MEDIA NOTE: The team’s last practice before heading to the world championships will be on Monday, April 22 from 5:30-8:30 p.m. at Bradley Tech. Media are welcome but must contact Tony Tagliavia to indicate interest.
MILWAUKEE – A robotics team led by Milwaukee Public Schools students is headed to the FIRST Robotics World Championship in St. Louis starting Wednesday after competing against 52 other teams to win the prestigious Chairman’s Award at the Midwest Regional in Chicago.
Team 1675, dubbed “The Ultimate Protection Squad,” includes students from MPS’ Lynde and Harry Bradley Technology and Trade School, Rufus King International School, Milwaukee School of Languages and Washington High School of Information Technology as well as Wisconsin Lutheran High School.
The team won after building and operating a robot called Upollo’s Chariot, capable of shooting round plastic discs into the opposing teams’ targets. Robots able to hit the target without a human operator or climb a steep pyramid won extra points. (A video explaining this year’s competition is available at http://www.youtube.com/watch?v=wa5MGEZNrf0; more about FIRST Robotics is available at http://www.usfirst.org/roboticsprograms/frc)
The award Team 1675 won – the Chairman’s Award – honors the team that, in the judges’ estimation, best represents a model for other teams to emulate and embodies the goals and purpose of FIRST, which aims to encourage education and careers in science, technology, engineering and math (STEM) fields.
“I am so proud to be a part of Team 1675. Winning the Chairman’s Award is an affirmation of our team’s diversity and what we’re doing in STEM Education,” said the team’s lead mentor, Rufus King International School science teacher Paul Jutrzonka. “Watching students, mentors from area businesses, teachers and parents working together as equals is a very rewarding and satisfying experience.”
The team is sponsored by several Wisconsin companies and organizations: including Aluma-Tec, GE Volunteers, Isthmus Engineering, Milwaukee School of Engineering, PDQ Tooling, Quad Tech, Rockwell Automation and Stratasys.
MPS Superintendent Gregory Thornton congratulated the students, parents, instructors and sponsors, which he said proudly represent the district’s commitment to STEM education. The district is home to one of the nation’s largest concentrations of students participating in Project Lead the Way, a rigorous and nationally-recognized hands-on STEM education curriculum.
Team members include: Lynde and Harry Bradley Technology and Trade School – Malachi Benitez Trevon Hall, Quangdao Nguyen, Noah Patrick and Isaiah Padgett; Rufus King International School – Sarah Borzon, Cesar Chavez, Andrew Christensen, Quinn Eviston-Jahnke, Tomas Fernandez, Khalil Keeter, Andrew Kurth, Julia Lopez, Alexander Lulewicz, Eric Miller, Elise Penn, Sean Salters, Pauline Scharping, Anthony Stano, Kidd Starck Thanhduy Tran, Darius Wilson and Hemi Wong; Milwaukee School of Languages – Erik Sandberg; and Wisconsin Lutheran High School – Robert McInnes.
“My experience with the team has led me to constantly look for new ways to make a lasting impact on the people around me,” says Elise Penn, a Rufus King junior who is in her second year on the team.
More information about Team 1675 and how you can help them succeed is available at http://www.team1675.net.
Milwaukee Public Schools is Wisconsin’s largest school district, serving more than 78,000 students in more than 160 schools across the city.
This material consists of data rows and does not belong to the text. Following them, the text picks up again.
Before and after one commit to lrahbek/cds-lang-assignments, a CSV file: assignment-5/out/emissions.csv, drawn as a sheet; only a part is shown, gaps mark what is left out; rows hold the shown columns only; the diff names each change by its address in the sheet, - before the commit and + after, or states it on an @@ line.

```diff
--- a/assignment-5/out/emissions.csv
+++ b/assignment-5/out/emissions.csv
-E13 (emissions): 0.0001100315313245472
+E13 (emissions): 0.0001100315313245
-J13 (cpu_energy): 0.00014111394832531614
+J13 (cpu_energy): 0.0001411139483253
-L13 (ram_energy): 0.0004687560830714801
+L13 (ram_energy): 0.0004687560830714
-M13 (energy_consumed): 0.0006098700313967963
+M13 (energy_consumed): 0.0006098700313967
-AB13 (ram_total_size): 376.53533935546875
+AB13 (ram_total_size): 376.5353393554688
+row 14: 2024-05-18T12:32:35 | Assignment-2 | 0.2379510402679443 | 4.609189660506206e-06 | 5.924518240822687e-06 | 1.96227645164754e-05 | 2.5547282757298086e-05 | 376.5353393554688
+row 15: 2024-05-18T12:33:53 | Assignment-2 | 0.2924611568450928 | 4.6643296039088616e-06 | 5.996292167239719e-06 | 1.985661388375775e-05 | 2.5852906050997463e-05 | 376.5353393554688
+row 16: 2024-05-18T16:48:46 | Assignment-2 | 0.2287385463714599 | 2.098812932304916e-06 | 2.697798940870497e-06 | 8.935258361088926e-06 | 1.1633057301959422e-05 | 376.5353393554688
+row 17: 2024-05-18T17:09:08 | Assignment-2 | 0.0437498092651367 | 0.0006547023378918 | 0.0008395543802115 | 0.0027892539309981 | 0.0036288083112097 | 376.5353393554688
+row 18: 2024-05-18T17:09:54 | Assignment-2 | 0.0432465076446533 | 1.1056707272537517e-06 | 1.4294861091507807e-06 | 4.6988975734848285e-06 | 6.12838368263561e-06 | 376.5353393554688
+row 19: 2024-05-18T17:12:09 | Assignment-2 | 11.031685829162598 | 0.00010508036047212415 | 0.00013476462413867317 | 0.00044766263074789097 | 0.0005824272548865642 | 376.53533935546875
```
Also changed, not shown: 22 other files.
U.S. News and World Report named MPS’ Rufus King International School and Ronald Wilson Reagan College Preparatory High School the two best high schools in the state and among the 200 best in the country in 2012. In the past year, Milwaukee Public Schools posted a growing graduation rate 14 points higher than the rate for 2000. More MPS news is available at http://mpsmke.com/news.